Townhomes and condominiums are becoming more and more popular in Southern California because of the extremely expensive price of our land. Land is so expensive here that it usually makes more economic sense from a developer’s point of view, where zoning allows for it, to put more than one housing unit on a particular parcel of land.
What we know as townhomes and condominiums are both legally called condominiums, but in our area we have generally evolved into using the vernacular terms condominium to mean a single level unit, similar to an apartment unit, in a large building where there are usually units above, below and on each side of the unit, and townhome to mean a multi-story unit. Townhomes can be either attached, which share some common walls, or the more popular detached, which look and feel very much like single-family homes. Detached townhomes sometimes are as large as 4000 square feet!
One thing that sets the purchase of any common interest property apart from a Single-Family Residence (SFR) purchase is the Home Owners Association (HOA) and its’ associated fees, rules, bylaws, etc. All planned unit development properties must have home owners associations and they must have regular meetings, elect officers, have a budget, keep financial records, and generally take care of the common business of the property.

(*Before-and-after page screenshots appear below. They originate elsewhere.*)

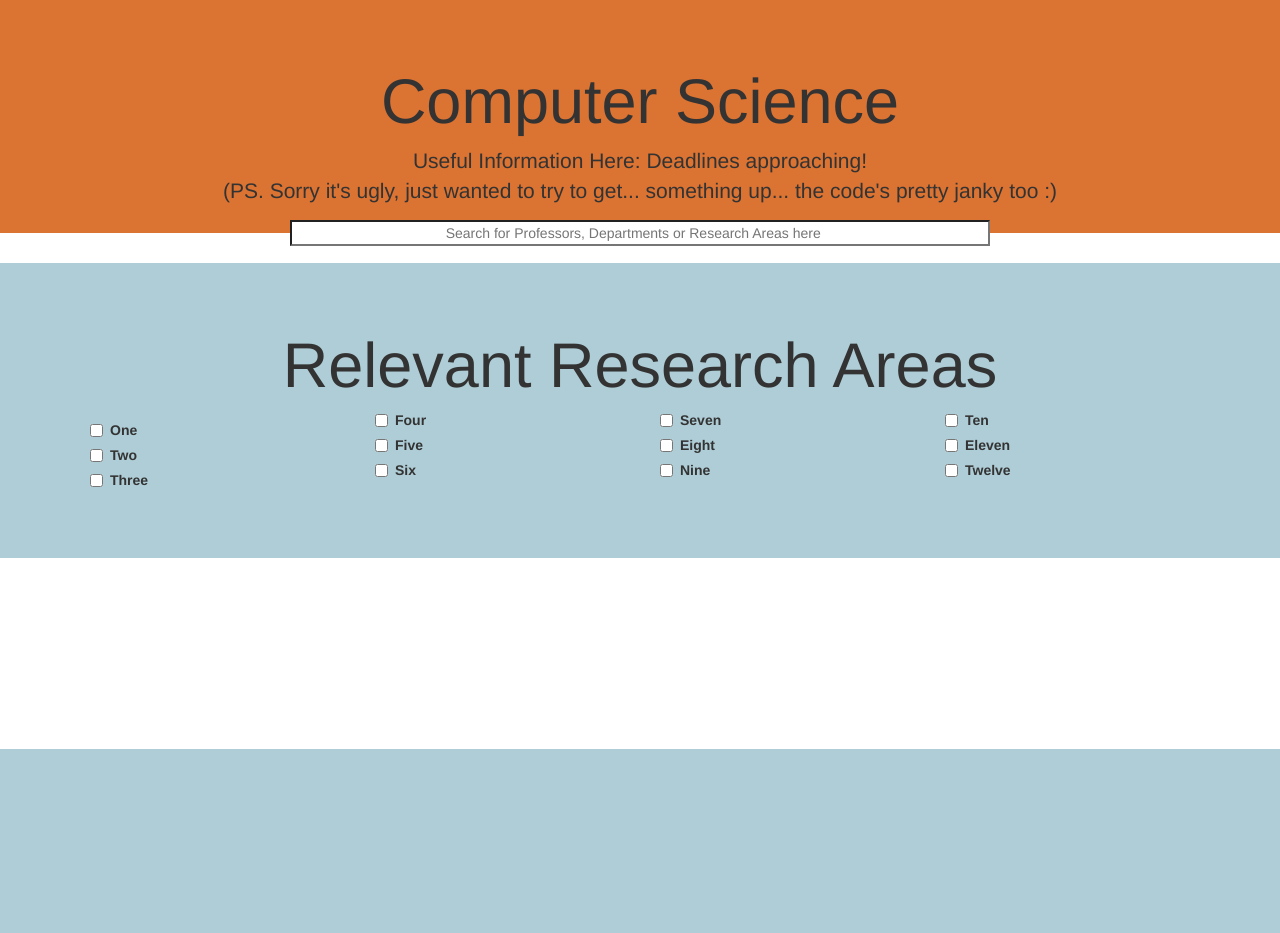
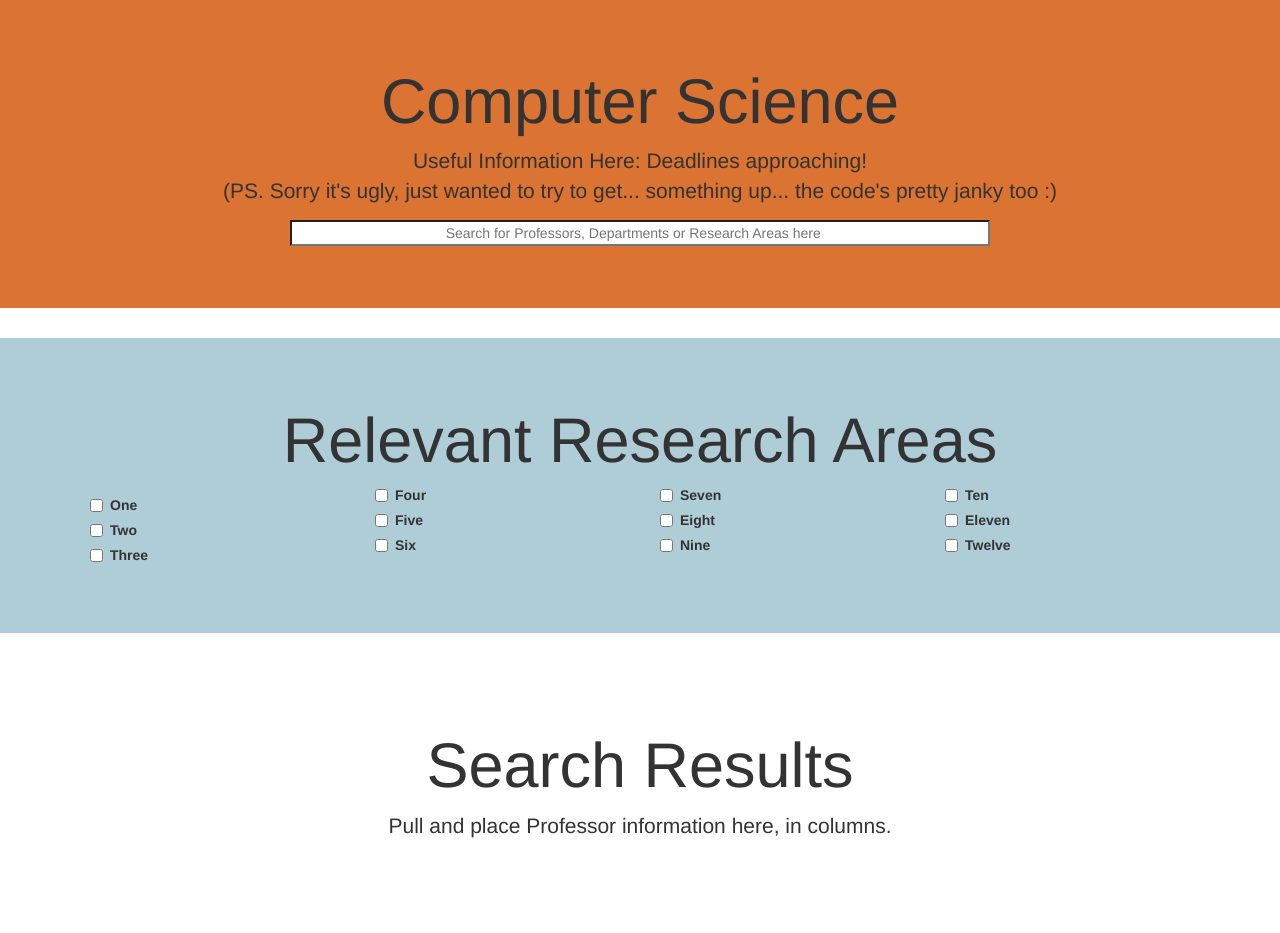
Before and after one commit to pachydermal/purf, a Django app: template templates/index.html in a window 1280 px wide. Shown: the part 51-984 px from the top of the page. Before the commit the page ends 800 px from the top, so only its background shows below. Run offline with Django 3.2, Linux system fonts and the light colour scheme; the template is opened without the code that fills it, so the values that code supplies are empty; some libraries are stand-ins or nearby versions.

Commit message:
Minorly changed UI...

```diff
--- a/templates/index.html
+++ b/templates/index.html
@@ -41,6 +41,7 @@
   </head>
   <body>
 
+
  <div class="navbar navbar-inverse navbar-fixed-top">
     <div class="container">
       <div class="navbar-header">
@@ -54,14 +55,14 @@
       <div class="collapse navbar-collapse">
         <ul class="nav navbar-nav navbar-right">
           <li><a href="#about">Account</a></li>
-          <li><a href="#contact">Logout</a></li>
+          <li><a href="logout">Logout</a></li>
         </ul>
       </div><!--/.nav-collapse -->
     </div>
   </div>
 
   <div class="jumbotron" style="background-color: #DB7332;">
-    <div class="container" style="margin-bottom:-75px;">
+    <div class="container">
         <div align="center">
           <!-- Make the following text responsive to major? -->
           <h1>Computer Science</h1>
@@ -127,8 +128,16 @@
         </label>
     </div>
 </div>
+    </div>
+  </div>
 
-
+    <div class="jumbotron" style="background-color: #FFFFFF;">
+    <div class="container">
+        <div align="center">
+          <!-- Make the following text responsive to major? -->
+          <h1>Search Results</h1>
+          <p class="lead">Pull and place Professor information here, in columns.</p>
+        </div>
     </div>
   </div>
 
```
Also changed, not shown: 2 other files.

In a small two unit property, this can consist of Owner A and Owner B having a beer together once a year and agreeing to pay for the gardener each month and paint the fence this year. However, in a large complex, these meetings can become quite political, which can be quite upsetting for the individualists among us. The bylaws of the association determine things like what kind of pets (if any) people can have, where cars can be parked, what colors people can paint , where you can hang your laundry, sometimes even what kind of window coverings face outwards. When buying into such a complex, be sure to read the rules carefully to be sure you can abide by them — saying “I didn’t know” is not an excuse, and the association does have the right to impose penalties and to force you legally to comply with the rules of the HOA.
HOA fees can also vary widely. Although these fees generally cover the fire insurance that you would otherwise pay as an SFR homeowner and often cover things like water and trash, they typically do not cover insurance for your personal property inside your unit — be sure to get clarification on this and get a separate policy similar to renters insurance if needed. Typically, complexes with pools, while lovely, will have much higher monthly HOA fees because of the increased liability insurance that the HOA must carry due to the risk of someone drowning. .If you are not really going to use the pool much, it might be better to keep looking for another unit in a complex without these amenities.
Another item to investigate when buying into a planned unit development is the cash reserves and past minutes of the association. Do the minutes keep mentioning the need for a new roof but the cash reserves are pitifully low? You can bet that there will be a special assessment to each unit and you, as the new Buyer, will be expected to cough up a big chunk of change. Use these facts to negotiate and be sure that the Sellers pay their fair share as a credit towards the upcoming roof repair. The minutes can also help tell you whether this association is well run and friendly or fractious and argumentative. If all the minutes show things like “Mr. Z was again chastized for failing to pick up his newspaper by 5:30 p.m.” you might want to reconsider if this is the place for you!
For more information on townhomes/condominiums or any other area of real estate, please don’t hesitate to call me at 310-418-5353!